And apart from a few enlightened Europeans banks, the result of the argument is usually “why would we do that? Won’t we lose control?”

After all, control is a very hard thing to give up. Banks need to be properly motivated to make such a leap.

Most banks wouldn’t have any APIs in place unless they had to deliver mobile banking to keep up with everyone else.

Because setting up APIs in legacy banks with legacy core banking systems, legacy architecture and legacy people is no easy feat.

Only the most enlightened banks have been able to progress through their issues to be able to engage in this type of self-actualization.

Now however, they have no choice.

The thing they could never justify, or create a business case for, is to become a mandate.

3. PSD 2 has the potential to expose how sluggish and costly banks change processes are, as well as how low customer experience bars are:

When you compare banks operating costs and controls to other industries making bigger leaps, the differences are shocking.

Because comparing speed to market when your market is like an iceberg isn’t really a fair reflection.

With tech lowering barriers to entry, banks change processes and costs will now be compared to their more agile startup counterparts.

And if you consider that retail banks testing processes alone cost more and are more time consuming than most startup development cycles, the differences will become even more salient.

Fintech startups like Mondo, Starling and Atom have set themselves up as start-up banks as opposed to bank start-ups like TSB, Metro and a number of others.

4. These changes could see banks start to lose control of their customers.

Customer disintermediation, for a long time has been the over hyped doomsday scenario that strikes fear into the hearts of all good boardrooms.

This scenario is on its way. And the protection banks previously took for granted is starting to erode.

Opt-in services are helping customers leapfrog legacy services, and this could be catastrophic for banks’ abilities to talk to customers, cross and upsell to them as well as maintaining relationships with customers.

Opportunities for banks and opportunities for others

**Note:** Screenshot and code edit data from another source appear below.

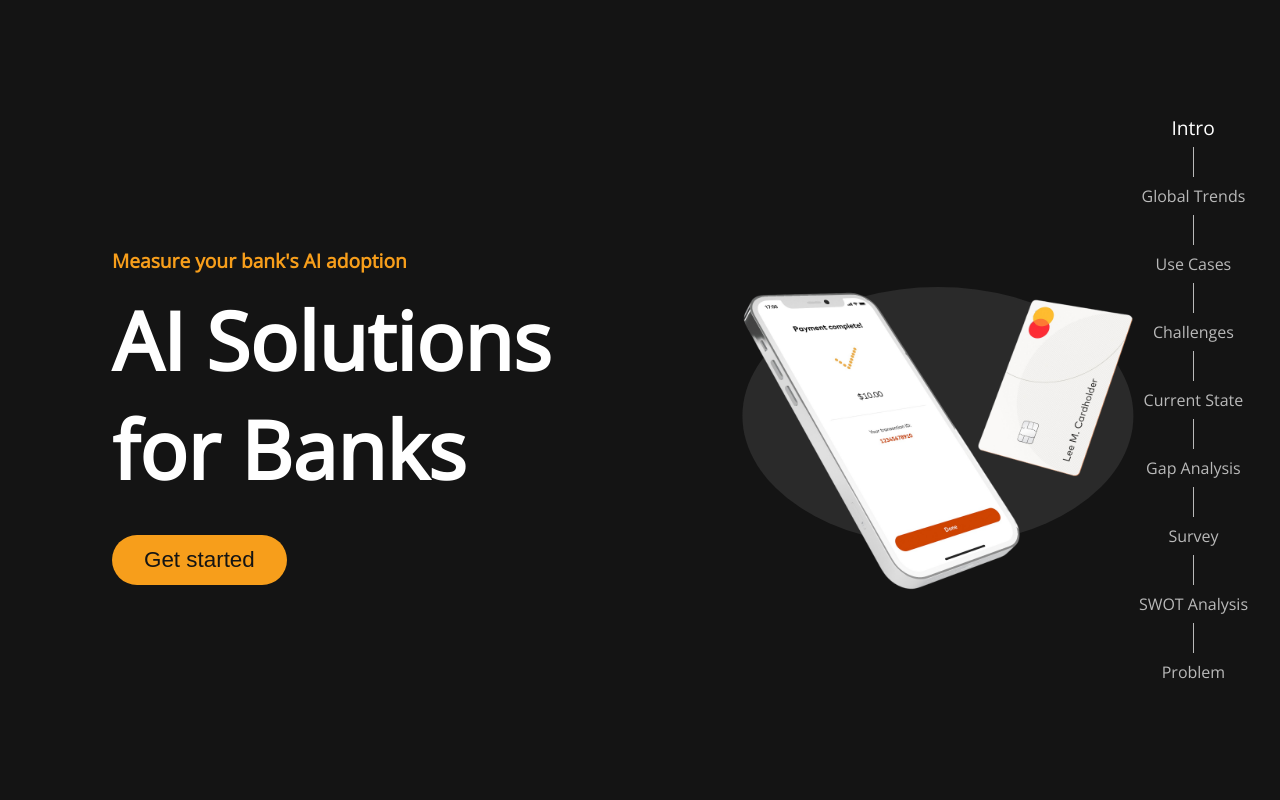
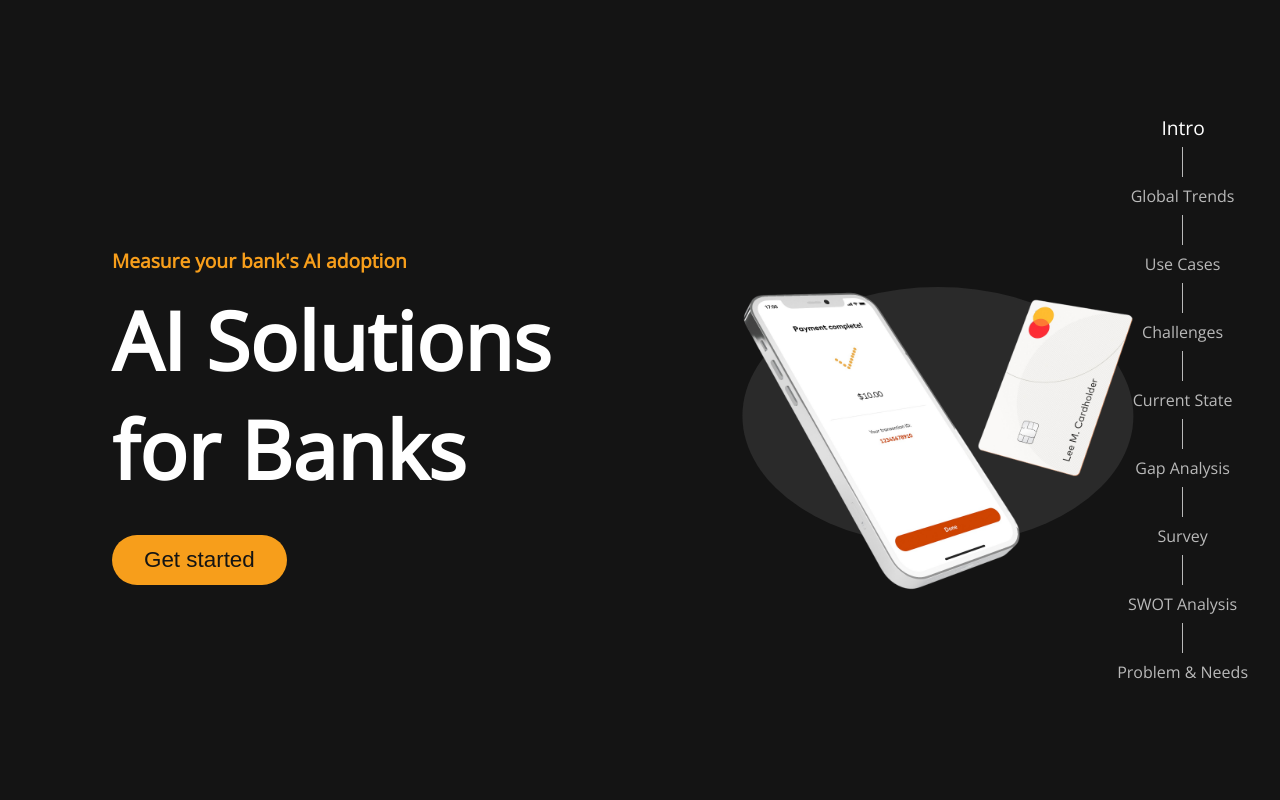
Before and after one commit to Nazym-MU/mastercard-project, a React (Create React App) app: page / in a window 1280 px wide. Shown: the top 800 px of the page. Built offline with nearby package versions, Linux system fonts and the light colour scheme.

Commit message:
Change name in the table of contents

```diff
--- a/src/components/Problem.js
+++ b/src/components/Problem.js
@@ -46,7 +46,7 @@ const Problem = () => {
         <div className="problem-left">
           <h2>Summing up, there is a strong need for a comprehensive AI adoption strategy</h2>
           <p>
-            Based on the survey results and the global trends, it's clear that Kazakhstan's financial sector needs a well-structured project plan with specific recommendations for AI adoption. This plan should address the current gaps, leverage existing strengths, and align with global best practices while considering local context.
+            Based on the survey results, SWOT analysis, the global trends, it's clear that Kazakhstan's financial sector needs a well-structured project plan with specific recommendations for AI adoption. This plan should address the current gaps, leverage existing strengths, and align with global best practices while considering local context.
           </p>
         </div>
         <div className="problem-right">
--- a/src/components/TableOfContents.js
+++ b/src/components/TableOfContents.js
@@ -9,7 +9,7 @@ const sections = [
   { id: 'gapAnalysis', title: 'Gap Analysis' },
   { id: 'survey', title: 'Survey' },
   { id: 'swotAnalysis', title: 'SWOT Analysis' },
-  { id: 'problem', title: 'Problem' }
+  { id: 'problem', title: 'Problem & Needs' }
 ];
 
 const TableOfContents = () => {
```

Having played through all the scenarios, it seems banks need to take advantage of the opportunities if they are to take a step in the right direction.

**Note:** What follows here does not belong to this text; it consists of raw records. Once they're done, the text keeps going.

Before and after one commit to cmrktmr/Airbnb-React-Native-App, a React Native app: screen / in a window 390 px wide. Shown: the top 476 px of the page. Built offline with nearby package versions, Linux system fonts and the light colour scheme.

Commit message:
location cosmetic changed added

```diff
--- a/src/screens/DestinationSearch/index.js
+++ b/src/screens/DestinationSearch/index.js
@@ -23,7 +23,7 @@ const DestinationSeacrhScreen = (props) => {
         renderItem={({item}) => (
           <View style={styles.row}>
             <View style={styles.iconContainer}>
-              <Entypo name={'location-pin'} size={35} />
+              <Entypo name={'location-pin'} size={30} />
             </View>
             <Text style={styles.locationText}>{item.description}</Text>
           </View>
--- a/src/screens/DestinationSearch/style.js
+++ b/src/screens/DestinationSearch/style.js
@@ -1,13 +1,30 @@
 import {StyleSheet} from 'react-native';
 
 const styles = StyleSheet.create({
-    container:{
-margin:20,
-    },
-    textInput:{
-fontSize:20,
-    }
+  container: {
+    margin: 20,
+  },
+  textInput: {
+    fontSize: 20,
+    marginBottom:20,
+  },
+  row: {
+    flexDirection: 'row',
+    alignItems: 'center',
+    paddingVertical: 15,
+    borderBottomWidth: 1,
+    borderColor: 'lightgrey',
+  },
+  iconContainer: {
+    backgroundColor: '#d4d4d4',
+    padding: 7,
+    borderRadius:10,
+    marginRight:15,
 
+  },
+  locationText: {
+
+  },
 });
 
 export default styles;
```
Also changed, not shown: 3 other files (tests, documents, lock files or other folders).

Retail banks have significant opportunity to become a TPP themselves, aggregating other banks products into their offerings, leveraging a whole range of external APIs for purposes of development and innovation.

Other benefits include the revenue that could be generated through added value data plays.

Consider this scenario; imagine you’re a large UK aggregator whose brand has been instilled into the psyche of the British public.

You’ve saved them money, and provided simplicity of choice.

Through PSD 2 you could quite easily evolve your offering to the millions registered already via APIs the bank has to expose, aggregating all of their accounts alongside other banks, just through using the API the bank is mandated to give you.

You can give a full view of relevant market opportunities for customers to take advantage of, like savings rates that change at the click of a button, reminders of changing mortgage rates etc.

This kind of financial management tool becomes something truly game changing in the financial space, and should worry retail banks, because with PSD 2 it is highly likely.

Barriers to opportunities for banks

While there are still significant opportunities for banks in this space there are major barriers, although most of them are internal.

I constantly sit in on organizations that are preoccupied with maintaining the status quo.

PSD 2 will demand very different thinking.

Security concerns, ones of control, technology legacy and generally a hope that all this will get overturned in the courts will limit retail banks ability to make change happen in this space.

For Fintech startups this will not be an issue, but an incentive.

End Game

Retail banks have lacked foresight, seeing innovation as hard, costly and scary.

PSD 2 has the potential to be the end game for banks that do not distance themselves far from regulation minimums.

Legislation against stupidity works in many cases. It will be interesting to see if the banks get away with this one.